The ""Treasury"":http://www.treasury.gov has filled two key leadership positions for the Consumer Financial Protection Bureau (CFPB) implementation team. Currently housed at Treasury, the CFPB will have statutory oversight of mortgage lending and the power to set new rules for home loans and other consumer-facing credit products.[IMAGE]
Steve Antonakes will lead depository supervision, building the consumer supervision program for the nation's largest depository institutions. Peggy Twohig will lead the non-depository supervision team, spearheading efforts to conduct research and policy analysis.
The announcement was made by Elizabeth Warren, assistant to the president and special advisor to the secretary of the Treasury on the CFPB. Warren made a name for herself as the outspoken head of the Congressional Oversight Panel.
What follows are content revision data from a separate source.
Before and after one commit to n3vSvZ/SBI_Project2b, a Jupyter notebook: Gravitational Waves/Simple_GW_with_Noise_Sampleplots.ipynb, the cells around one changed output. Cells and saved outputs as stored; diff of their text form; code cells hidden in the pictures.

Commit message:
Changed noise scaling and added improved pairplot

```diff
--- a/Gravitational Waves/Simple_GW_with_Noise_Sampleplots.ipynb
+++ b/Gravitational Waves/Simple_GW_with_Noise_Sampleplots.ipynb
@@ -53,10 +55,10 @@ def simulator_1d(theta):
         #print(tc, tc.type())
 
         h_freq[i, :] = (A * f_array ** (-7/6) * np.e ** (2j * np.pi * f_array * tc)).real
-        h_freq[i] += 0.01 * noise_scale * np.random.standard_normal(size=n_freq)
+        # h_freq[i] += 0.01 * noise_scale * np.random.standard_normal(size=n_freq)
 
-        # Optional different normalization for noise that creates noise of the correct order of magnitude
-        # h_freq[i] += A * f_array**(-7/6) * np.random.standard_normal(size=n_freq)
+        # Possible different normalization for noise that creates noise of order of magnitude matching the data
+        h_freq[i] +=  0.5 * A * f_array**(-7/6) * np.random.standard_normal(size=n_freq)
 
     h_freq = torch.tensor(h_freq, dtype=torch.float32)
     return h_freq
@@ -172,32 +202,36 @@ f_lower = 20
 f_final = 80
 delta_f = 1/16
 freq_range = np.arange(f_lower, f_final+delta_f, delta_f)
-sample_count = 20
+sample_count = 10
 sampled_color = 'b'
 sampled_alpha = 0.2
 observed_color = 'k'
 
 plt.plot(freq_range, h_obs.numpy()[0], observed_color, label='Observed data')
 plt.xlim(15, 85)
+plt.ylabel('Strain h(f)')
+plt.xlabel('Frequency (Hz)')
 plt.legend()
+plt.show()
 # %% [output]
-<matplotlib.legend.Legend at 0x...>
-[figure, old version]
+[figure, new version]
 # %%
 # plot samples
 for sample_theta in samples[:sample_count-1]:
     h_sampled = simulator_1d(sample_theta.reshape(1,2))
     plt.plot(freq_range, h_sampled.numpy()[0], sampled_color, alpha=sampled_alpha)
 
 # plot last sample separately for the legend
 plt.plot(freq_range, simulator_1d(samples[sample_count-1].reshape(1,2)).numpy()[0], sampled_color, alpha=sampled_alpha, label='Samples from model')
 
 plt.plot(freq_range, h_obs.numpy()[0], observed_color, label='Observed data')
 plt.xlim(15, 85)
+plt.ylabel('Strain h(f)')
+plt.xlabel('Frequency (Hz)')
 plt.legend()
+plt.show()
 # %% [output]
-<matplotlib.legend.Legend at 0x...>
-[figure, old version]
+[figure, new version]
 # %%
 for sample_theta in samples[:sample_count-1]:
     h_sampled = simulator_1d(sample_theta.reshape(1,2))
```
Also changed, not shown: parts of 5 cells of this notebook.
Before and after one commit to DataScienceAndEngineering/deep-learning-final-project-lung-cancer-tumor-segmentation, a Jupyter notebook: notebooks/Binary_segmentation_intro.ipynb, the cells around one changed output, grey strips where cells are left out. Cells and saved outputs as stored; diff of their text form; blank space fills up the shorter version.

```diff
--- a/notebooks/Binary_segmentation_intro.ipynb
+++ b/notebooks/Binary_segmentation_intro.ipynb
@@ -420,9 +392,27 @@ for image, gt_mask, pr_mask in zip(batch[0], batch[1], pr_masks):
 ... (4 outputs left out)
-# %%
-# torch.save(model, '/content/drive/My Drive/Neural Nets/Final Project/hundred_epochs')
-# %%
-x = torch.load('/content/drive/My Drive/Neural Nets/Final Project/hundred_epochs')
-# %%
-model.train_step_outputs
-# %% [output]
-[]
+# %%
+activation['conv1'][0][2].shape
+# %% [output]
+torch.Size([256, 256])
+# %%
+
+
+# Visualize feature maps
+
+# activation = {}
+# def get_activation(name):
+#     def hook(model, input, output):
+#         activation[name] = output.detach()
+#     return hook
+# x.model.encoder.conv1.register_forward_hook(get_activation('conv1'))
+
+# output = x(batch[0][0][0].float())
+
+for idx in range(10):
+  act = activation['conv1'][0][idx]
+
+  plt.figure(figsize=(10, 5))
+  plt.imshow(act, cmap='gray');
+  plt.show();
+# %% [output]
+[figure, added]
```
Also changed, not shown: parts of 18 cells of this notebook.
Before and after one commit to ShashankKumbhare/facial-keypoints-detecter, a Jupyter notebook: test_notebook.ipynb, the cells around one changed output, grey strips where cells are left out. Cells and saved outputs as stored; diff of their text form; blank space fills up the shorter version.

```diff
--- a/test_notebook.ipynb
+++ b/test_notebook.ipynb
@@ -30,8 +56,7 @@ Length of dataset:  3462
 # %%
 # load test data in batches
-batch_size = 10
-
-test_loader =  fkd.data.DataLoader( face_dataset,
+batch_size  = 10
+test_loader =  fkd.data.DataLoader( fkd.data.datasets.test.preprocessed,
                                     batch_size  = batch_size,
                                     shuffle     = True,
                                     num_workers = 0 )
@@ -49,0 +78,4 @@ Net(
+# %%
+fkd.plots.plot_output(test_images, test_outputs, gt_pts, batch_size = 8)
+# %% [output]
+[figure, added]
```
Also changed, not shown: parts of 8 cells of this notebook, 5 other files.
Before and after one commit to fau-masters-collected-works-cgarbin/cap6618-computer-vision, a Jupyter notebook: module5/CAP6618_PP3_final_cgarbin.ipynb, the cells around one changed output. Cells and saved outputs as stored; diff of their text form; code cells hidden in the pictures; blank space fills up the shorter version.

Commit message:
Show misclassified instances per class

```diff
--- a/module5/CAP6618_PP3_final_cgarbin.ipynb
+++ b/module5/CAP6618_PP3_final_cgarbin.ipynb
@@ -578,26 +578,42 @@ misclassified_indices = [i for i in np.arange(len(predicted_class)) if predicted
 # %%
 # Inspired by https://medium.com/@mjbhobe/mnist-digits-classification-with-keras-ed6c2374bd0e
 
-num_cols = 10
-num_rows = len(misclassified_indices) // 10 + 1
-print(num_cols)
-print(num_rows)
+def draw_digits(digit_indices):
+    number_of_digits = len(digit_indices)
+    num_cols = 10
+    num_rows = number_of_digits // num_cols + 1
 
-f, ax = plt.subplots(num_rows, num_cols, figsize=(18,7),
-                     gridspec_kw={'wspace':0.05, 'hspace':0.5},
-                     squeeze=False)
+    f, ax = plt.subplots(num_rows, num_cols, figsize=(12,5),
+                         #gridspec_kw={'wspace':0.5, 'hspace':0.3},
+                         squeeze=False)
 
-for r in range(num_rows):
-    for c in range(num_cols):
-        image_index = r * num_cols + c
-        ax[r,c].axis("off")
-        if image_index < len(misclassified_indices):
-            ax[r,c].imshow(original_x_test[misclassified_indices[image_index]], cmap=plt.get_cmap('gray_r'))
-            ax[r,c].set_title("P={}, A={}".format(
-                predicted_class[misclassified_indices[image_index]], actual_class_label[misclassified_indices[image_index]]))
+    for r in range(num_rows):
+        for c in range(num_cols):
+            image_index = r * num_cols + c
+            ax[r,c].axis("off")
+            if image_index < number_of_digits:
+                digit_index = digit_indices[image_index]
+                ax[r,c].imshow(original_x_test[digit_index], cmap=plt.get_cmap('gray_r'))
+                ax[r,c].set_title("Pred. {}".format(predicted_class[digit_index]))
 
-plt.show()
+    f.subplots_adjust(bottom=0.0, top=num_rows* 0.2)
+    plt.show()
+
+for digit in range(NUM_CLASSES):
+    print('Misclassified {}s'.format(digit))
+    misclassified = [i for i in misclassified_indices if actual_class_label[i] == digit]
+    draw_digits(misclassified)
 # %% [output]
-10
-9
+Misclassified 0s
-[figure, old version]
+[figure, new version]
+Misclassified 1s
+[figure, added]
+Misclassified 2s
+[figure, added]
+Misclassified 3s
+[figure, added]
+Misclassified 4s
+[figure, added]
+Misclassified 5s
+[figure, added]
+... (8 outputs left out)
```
The former Harvard Law School professor is not shy about expressing her disapproval of Wall Street, big banks, and the administration's response to the mortgage crisis.[COLUMN_BREAK]
""There are plenty of good lenders out there that want to build their businesses around providing good service to their customers, but the market doesn't work for them when some of their competitors aren't playing by the same rules,"" Warren said. ""Peggy and Steve will play critical roles in building a CFPB that will level the playing field between bank and non-bank lenders.""
Warren added, ""For the first time, consumer credit is going to be regulated by product instead of by the kind of company selling it, and these two will be instrumental in developing this new approach.""
Twohig currently serves as Treasury's director of the Office of Consumer Protection and policy lead for the CFPB implementation team.
Prior to joining Treasury, Twohig worked at the Federal Trade Commission on enforcement and policy issues related to consumer financial services, including directing the activities of the Division of Financial Practices. She also practiced law with Arnold & Porter in Washington D.C., handling civil litigation matters.
Antonakes was commissioner of banks for the Commonwealth of Massachusetts for the past seven years, overseeing nearly 240 state-chartered banks and credit unions and more than 4,500 non-bank financial entities.
He also served as a voting member of the Federal Financial Institutions Examination Council (FFIEC) and as the vice chairman of the Conference of State Bank Supervisors (CSBS). He began his career as a Community Reinvestment Act bank examiner in 1990 and worked his way through the management ranks to become Massachusetts' commissioner of banks-the second career bank examiner to serve in that position.